- **Task instructions**
All records that follow are to be copied exactly, with images omitted.

[Web page revision data]
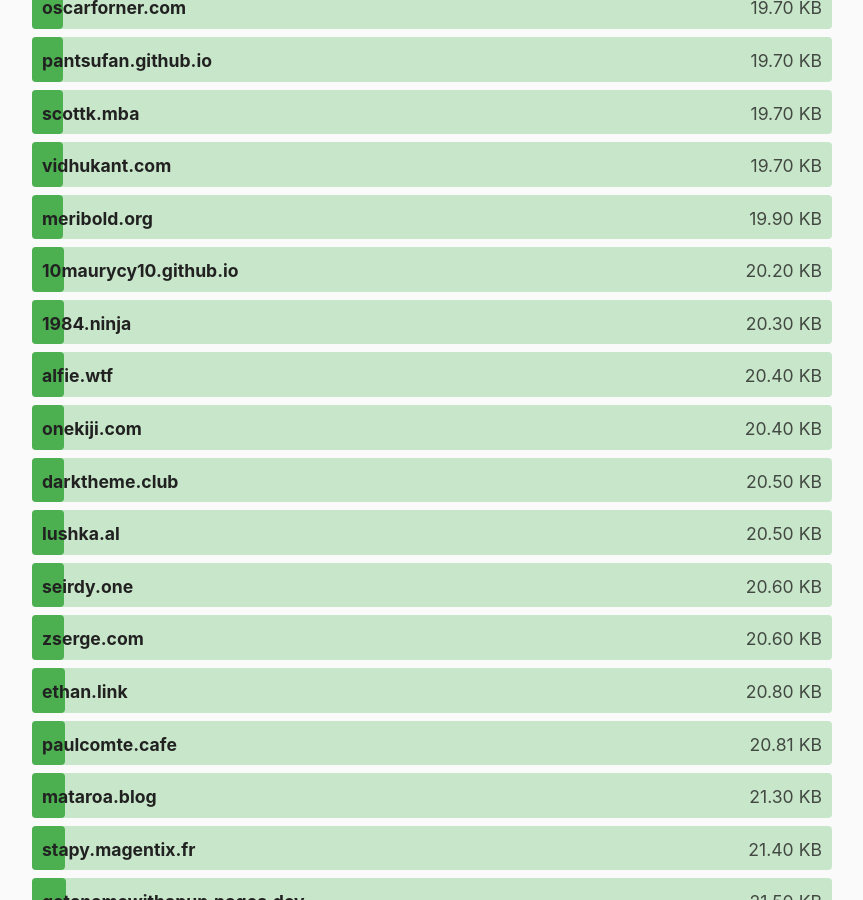
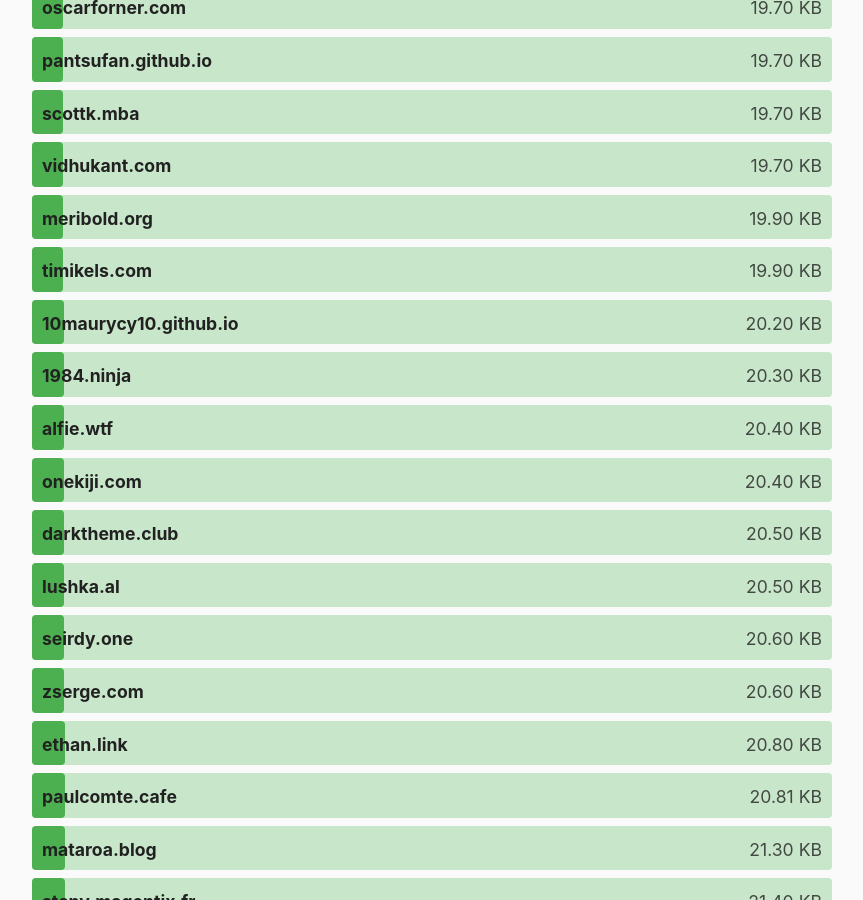
Before and after one commit to kevquirk/512kb.club, a Jekyll site: the page built from index.md, in a window 1280 px wide and 900 px high, scrolled down 8949 px. Shown: the whole window, without its empty margins (208-1071 px from the left). Built offline with Jekyll 4.4.1, drawn with Linux system fonts in a browser that asks for light colours.

Commit message:
Update sites.yml

```diff
--- a/_data/sites.yml
+++ b/_data/sites.yml
@@ -3697,3 +3697,8 @@
   url: https://zwieratko.sk/
   size: 28.07
   last_checked: 2024-02-11
+
+- domain: timikels.com
+  url: https://timikels.com/blog/
+  size: 19.9
+  last_checked: 2024-03-06
```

- **Written solution**
Before and after one commit to kevquirk/512kb.club, a Jekyll site: the page built from index.md, in a window 1280 px wide and 900 px high, scrolled down 8949 px. Shown: the whole window, without its empty margins (208-1071 px from the left). Built offline with Jekyll 4.4.1, drawn with Linux system fonts in a browser that asks for light colours.

Commit message:
Update sites.yml

```diff
--- a/_data/sites.yml
+++ b/_data/sites.yml
@@ -3697,3 +3697,8 @@
   url: https://zwieratko.sk/
   size: 28.07
   last_checked: 2024-02-11
+
+- domain: timikels.com
+  url: https://timikels.com/blog/
+  size: 19.9
+  last_checked: 2024-03-06
```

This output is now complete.